What the exercise asks: In the material below, find every line containing the string "orientation" and return it.

Stored data:
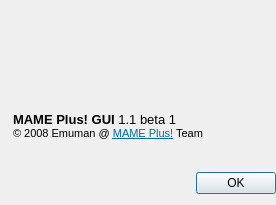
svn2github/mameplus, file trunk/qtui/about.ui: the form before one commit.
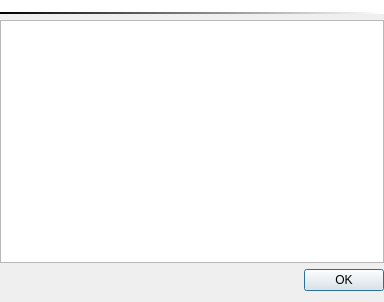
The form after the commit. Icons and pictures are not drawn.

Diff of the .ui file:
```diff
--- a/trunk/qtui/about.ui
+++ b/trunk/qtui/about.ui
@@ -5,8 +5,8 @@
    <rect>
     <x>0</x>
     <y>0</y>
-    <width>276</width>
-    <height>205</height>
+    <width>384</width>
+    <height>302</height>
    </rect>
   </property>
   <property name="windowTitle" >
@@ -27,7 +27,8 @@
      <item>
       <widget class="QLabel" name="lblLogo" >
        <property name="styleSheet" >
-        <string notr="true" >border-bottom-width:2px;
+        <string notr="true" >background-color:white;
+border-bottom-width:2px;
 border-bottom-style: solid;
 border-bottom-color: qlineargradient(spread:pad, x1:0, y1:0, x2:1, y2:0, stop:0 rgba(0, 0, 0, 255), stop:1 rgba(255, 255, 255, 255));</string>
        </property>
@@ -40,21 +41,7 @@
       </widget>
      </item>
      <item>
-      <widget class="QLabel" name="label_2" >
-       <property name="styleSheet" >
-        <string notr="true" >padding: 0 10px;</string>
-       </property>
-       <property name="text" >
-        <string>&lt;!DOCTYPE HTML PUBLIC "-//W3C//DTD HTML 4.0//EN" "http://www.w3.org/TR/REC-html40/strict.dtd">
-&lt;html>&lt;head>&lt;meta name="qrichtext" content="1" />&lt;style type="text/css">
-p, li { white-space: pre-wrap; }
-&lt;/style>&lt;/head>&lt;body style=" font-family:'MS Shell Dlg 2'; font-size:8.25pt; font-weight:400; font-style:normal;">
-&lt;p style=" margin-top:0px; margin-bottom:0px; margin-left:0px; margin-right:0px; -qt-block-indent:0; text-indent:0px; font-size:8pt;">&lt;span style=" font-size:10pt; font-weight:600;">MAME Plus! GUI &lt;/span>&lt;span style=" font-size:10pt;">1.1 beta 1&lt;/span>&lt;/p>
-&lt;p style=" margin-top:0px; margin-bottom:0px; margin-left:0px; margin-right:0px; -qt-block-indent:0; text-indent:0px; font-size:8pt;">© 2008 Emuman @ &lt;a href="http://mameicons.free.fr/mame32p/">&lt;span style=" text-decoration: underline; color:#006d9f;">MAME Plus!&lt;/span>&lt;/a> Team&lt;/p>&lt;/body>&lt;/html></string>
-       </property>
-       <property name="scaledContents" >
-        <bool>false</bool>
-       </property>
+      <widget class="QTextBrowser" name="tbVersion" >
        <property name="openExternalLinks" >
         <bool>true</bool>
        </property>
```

--

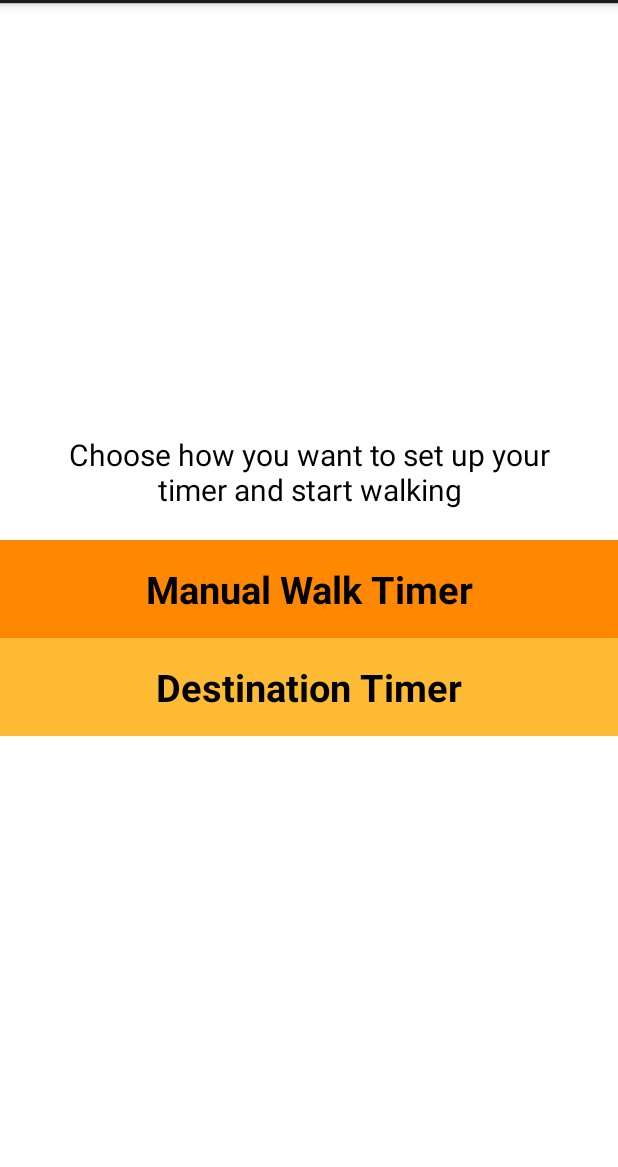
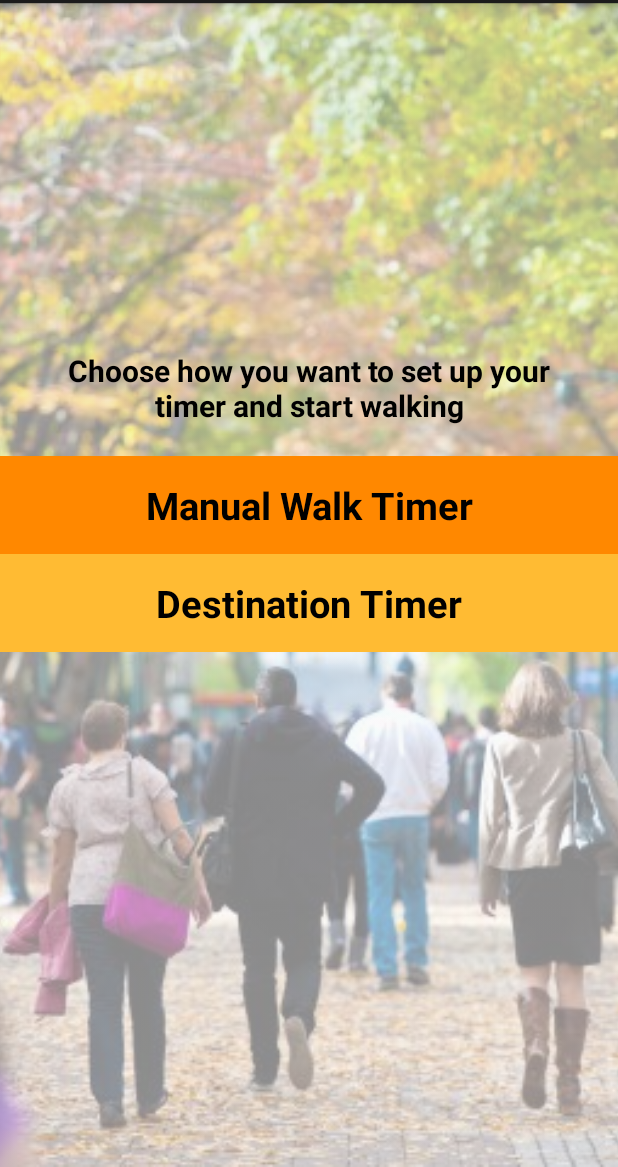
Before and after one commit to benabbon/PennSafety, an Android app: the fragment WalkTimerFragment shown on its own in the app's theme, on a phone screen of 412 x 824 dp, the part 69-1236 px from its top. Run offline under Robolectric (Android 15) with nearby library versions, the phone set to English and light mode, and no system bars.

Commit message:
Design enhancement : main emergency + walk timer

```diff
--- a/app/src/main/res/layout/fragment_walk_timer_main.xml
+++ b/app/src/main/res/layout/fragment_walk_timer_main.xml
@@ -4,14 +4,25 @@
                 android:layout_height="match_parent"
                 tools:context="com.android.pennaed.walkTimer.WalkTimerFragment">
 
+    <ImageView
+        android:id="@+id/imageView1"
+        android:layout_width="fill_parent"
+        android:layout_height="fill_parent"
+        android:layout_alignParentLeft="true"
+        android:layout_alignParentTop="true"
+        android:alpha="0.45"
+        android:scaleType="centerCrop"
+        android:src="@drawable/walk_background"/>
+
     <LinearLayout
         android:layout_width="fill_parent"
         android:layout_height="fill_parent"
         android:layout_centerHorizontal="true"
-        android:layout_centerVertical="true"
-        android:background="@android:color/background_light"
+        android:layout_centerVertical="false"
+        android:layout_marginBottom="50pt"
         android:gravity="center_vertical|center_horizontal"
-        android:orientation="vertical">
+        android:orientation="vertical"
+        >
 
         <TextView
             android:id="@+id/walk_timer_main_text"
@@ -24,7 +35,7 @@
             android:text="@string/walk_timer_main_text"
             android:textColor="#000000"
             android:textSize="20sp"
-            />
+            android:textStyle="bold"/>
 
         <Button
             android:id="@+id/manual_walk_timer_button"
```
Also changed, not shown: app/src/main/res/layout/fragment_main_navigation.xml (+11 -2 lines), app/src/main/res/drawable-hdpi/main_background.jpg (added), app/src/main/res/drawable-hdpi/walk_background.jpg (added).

---

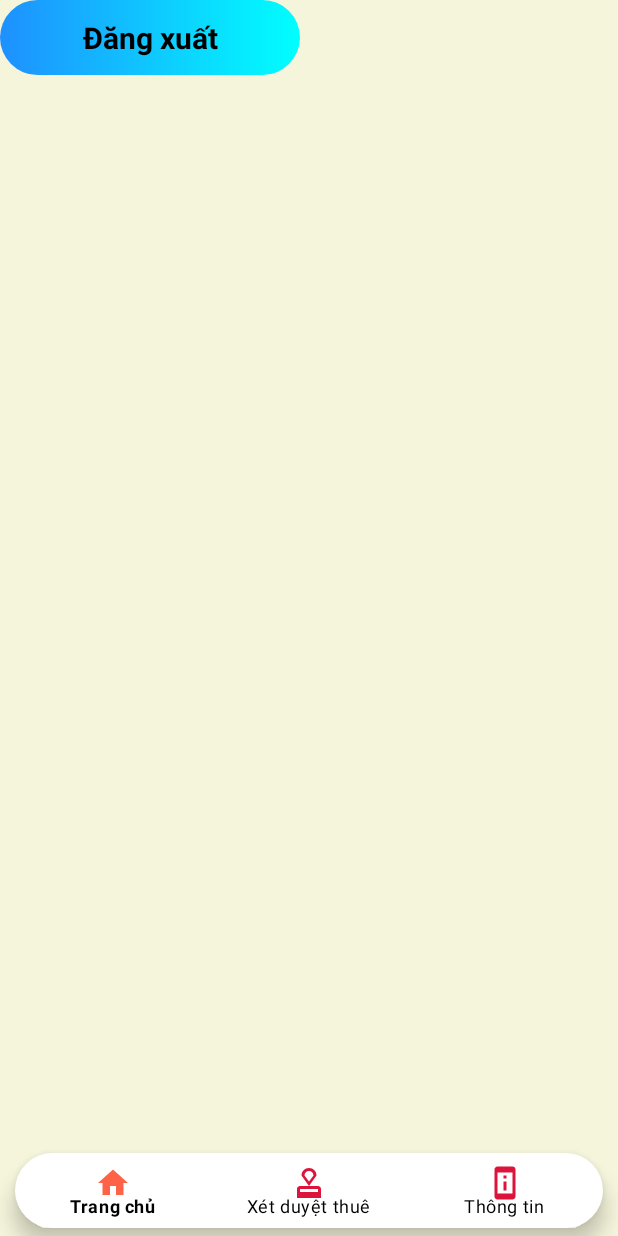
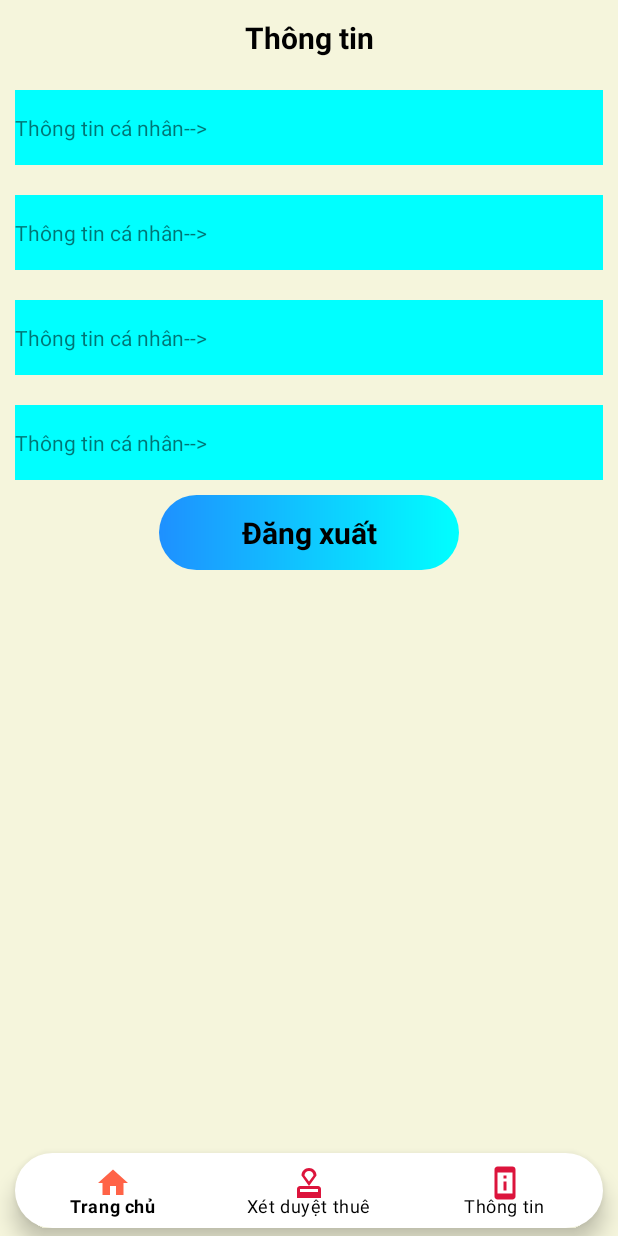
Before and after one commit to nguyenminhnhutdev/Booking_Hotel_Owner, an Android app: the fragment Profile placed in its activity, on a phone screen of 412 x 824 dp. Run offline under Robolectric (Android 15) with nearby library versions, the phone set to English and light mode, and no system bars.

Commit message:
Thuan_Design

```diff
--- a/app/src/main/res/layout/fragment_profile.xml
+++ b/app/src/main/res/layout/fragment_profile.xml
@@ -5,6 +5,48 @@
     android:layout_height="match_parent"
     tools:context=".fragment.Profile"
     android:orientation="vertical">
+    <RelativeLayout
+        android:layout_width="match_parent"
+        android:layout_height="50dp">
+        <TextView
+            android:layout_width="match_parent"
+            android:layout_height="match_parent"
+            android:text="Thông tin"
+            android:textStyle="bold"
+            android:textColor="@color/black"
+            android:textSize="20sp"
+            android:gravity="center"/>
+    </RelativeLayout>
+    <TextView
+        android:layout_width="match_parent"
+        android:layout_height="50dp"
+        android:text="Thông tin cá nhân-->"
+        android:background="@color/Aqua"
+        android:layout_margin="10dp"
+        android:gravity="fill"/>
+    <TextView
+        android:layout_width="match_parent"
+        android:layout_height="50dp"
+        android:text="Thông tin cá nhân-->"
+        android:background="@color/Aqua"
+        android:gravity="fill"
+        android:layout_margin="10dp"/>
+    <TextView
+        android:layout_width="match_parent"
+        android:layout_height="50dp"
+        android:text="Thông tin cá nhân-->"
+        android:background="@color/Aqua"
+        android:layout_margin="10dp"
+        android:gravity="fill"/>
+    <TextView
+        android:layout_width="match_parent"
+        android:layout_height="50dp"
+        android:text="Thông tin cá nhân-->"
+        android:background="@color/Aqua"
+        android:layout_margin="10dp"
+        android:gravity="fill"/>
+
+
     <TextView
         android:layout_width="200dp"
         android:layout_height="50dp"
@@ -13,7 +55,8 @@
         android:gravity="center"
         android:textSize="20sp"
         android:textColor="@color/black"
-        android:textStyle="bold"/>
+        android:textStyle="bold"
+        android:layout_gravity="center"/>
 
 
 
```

Exercise response:
-        android:orientation="vertical">
+        android:orientation="vertical"
     android:orientation="vertical">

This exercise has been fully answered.